EXERCISE DIRECTIONS
Can you find the lines of the listing that include "migration" and copy every one?

WORKING DATA
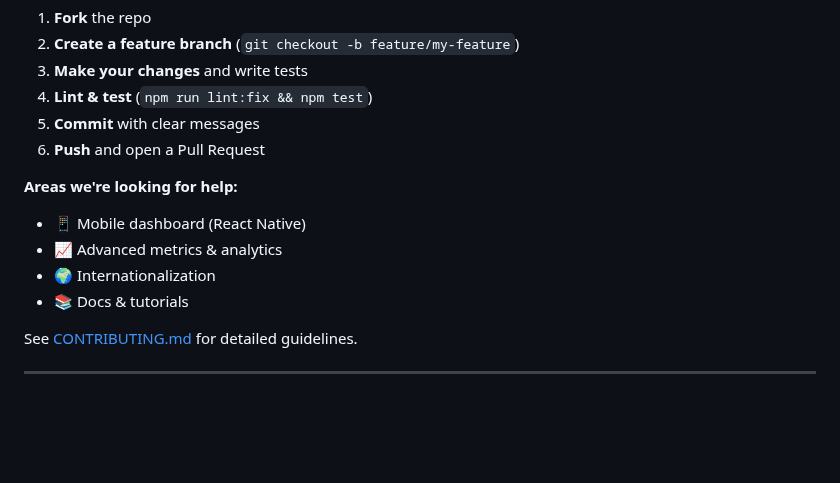
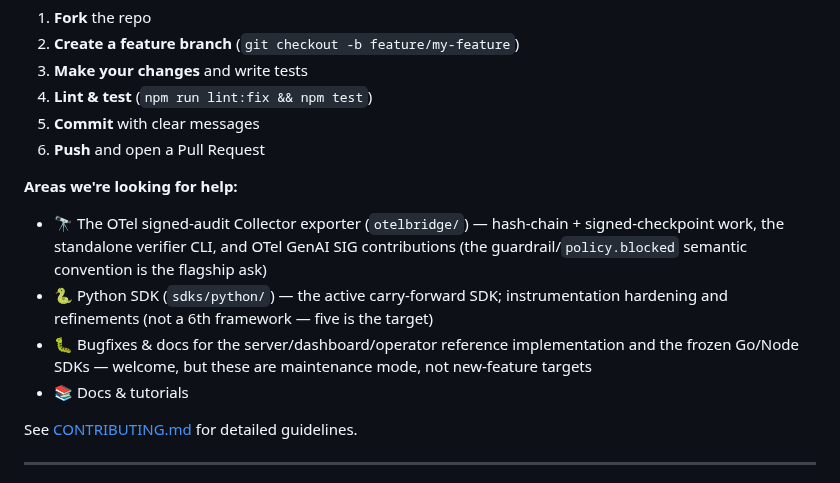
Before and after one commit to surpradhan/agent-event-protocol, a Markdown page: README.md, the part around the change. Rendered like a GitHub page; blank space fills up the shorter version.

Commit message:
docs(readme): align contribution asks with OTel-convergence disposition
"Areas we're looking for help" invited PARKED-component feature work
(mobile dashboard, advanced analytics) that contradicts this same
README's own project-direction note and the ROADMAP_OTEL_CONVERGENCE.md
asset table (no further investment on server/dashboard/CLI). Point
contributors at HARVEST work instead (Python SDK, otelbridge/) without
soliciting a 6th framework instrumentation or parallel SDK polishing,
both explicit anti-goals, and reframe PARKED-component help as
bugfixes/docs rather than features.

planning/PRD.md's "Contributing" section had the same contradiction
(framework auto-instrumentation patches, additional SDKs, dashboard
enhancements, compliance tooling) and was reworded the same way in the
local canonical copy; that file is gitignored (planning/) and isn't
tracked by git, so it isn't part of this diff.

```diff
--- a/README.md
+++ b/README.md
@@ -468,9 +468,9 @@ We welcome contributions! Here's how:
 6. **Push** and open a Pull Request
 
 **Areas we're looking for help:**
-- 📱 Mobile dashboard (React Native)
-- 📈 Advanced metrics & analytics
-- 🌍 Internationalization
+- 🔭 The OTel signed-audit Collector exporter (`otelbridge/`) — hash-chain + signed-checkpoint work, the standalone verifier CLI, and OTel GenAI SIG contributions (the guardrail/`policy.blocked` semantic convention is the flagship ask)
+- 🐍 Python SDK (`sdks/python/`) — the active carry-forward SDK; instrumentation hardening and refinements (not a 6th framework — five is the target)
+- 🐛 Bugfixes & docs for the server/dashboard/operator reference implementation and the frozen Go/Node SDKs — welcome, but these are maintenance mode, not new-feature targets
 - 📚 Docs & tutorials
 
 See [CONTRIBUTING.md](./CONTRIBUTING.md) for detailed guidelines.
```
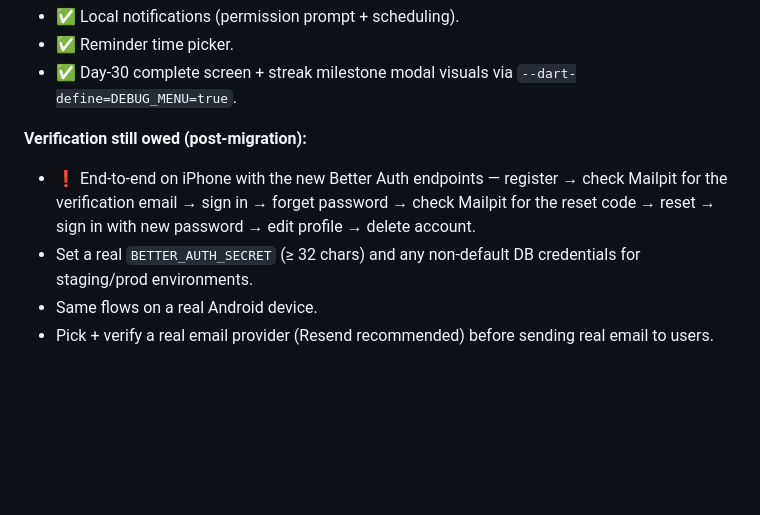
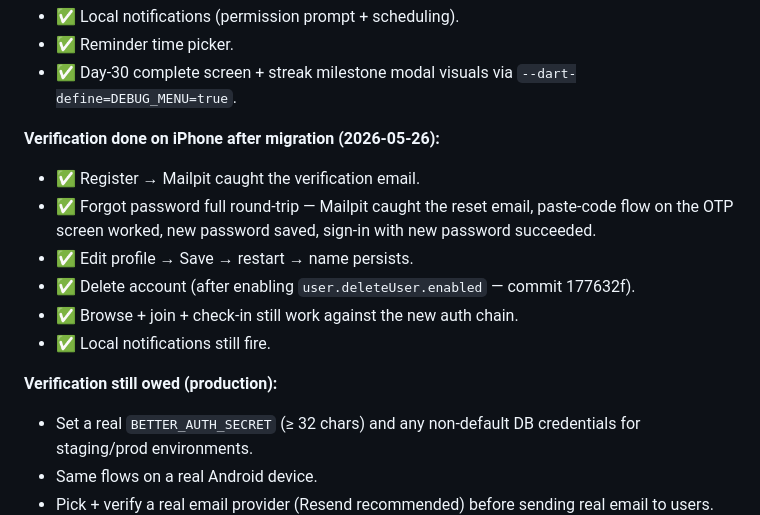
Before and after one commit to charangudla/Streakwell, a Markdown page: MVP_STATUS.md, the part around the change. GitHub-like rendering; blank space fills up the shorter version.

Commit message:
Record full on-device verification of Better Auth flows
Walked the entire post-migration test plan on the iPhone: signup
email arrived in Mailpit, forgot-password round-trip closed (paste
code → new password → sign in), edit profile persists, delete
account works after enabling deleteUser, and all non-auth flows
(browse, join, check-in, notifications) still pass.

The Better Auth migration is now end-to-end verified. App Store
guidelines 5.1.1 (account deletion) and the password-recovery
expectation are both satisfied.

Co-Authored-By: Claude Opus 4.7 (1M context) <noreply@anthropic.com>

```diff
--- a/MVP_STATUS.md
+++ b/MVP_STATUS.md
@@ -104,8 +104,15 @@ Auth is now owned by **Better Auth** (`@thallesp/nestjs-better-auth` adapter) in
 - ✅ Reminder time picker.
 - ✅ Day-30 complete screen + streak milestone modal visuals via `--dart-define=DEBUG_MENU=true`.
 
-**Verification still owed (post-migration):**
-- ❗ End-to-end on iPhone with the new Better Auth endpoints — register → check Mailpit for the verification email → sign in → forget password → check Mailpit for the reset code → reset → sign in with new password → edit profile → delete account.
+**Verification done on iPhone after migration (2026-05-26):**
+- ✅ Register → Mailpit caught the verification email.
+- ✅ Forgot password full round-trip — Mailpit caught the reset email, paste-code flow on the OTP screen worked, new password saved, sign-in with new password succeeded.
+- ✅ Edit profile → Save → restart → name persists.
+- ✅ Delete account (after enabling `user.deleteUser.enabled` — commit 177632f).
+- ✅ Browse + join + check-in still work against the new auth chain.
+- ✅ Local notifications still fire.
+
+**Verification still owed (production):**
 - Set a real `BETTER_AUTH_SECRET` (≥ 32 chars) and any non-default DB credentials for staging/prod environments.
 - Same flows on a real Android device.
 - Pick + verify a real email provider (Resend recommended) before sending real email to users.
```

ANSWER SECTION
Walked the entire post-migration test plan on the iPhone: signup
The Better Auth migration is now end-to-end verified. App Store
-**Verification still owed (post-migration):**
+**Verification done on iPhone after migration (2026-05-26):**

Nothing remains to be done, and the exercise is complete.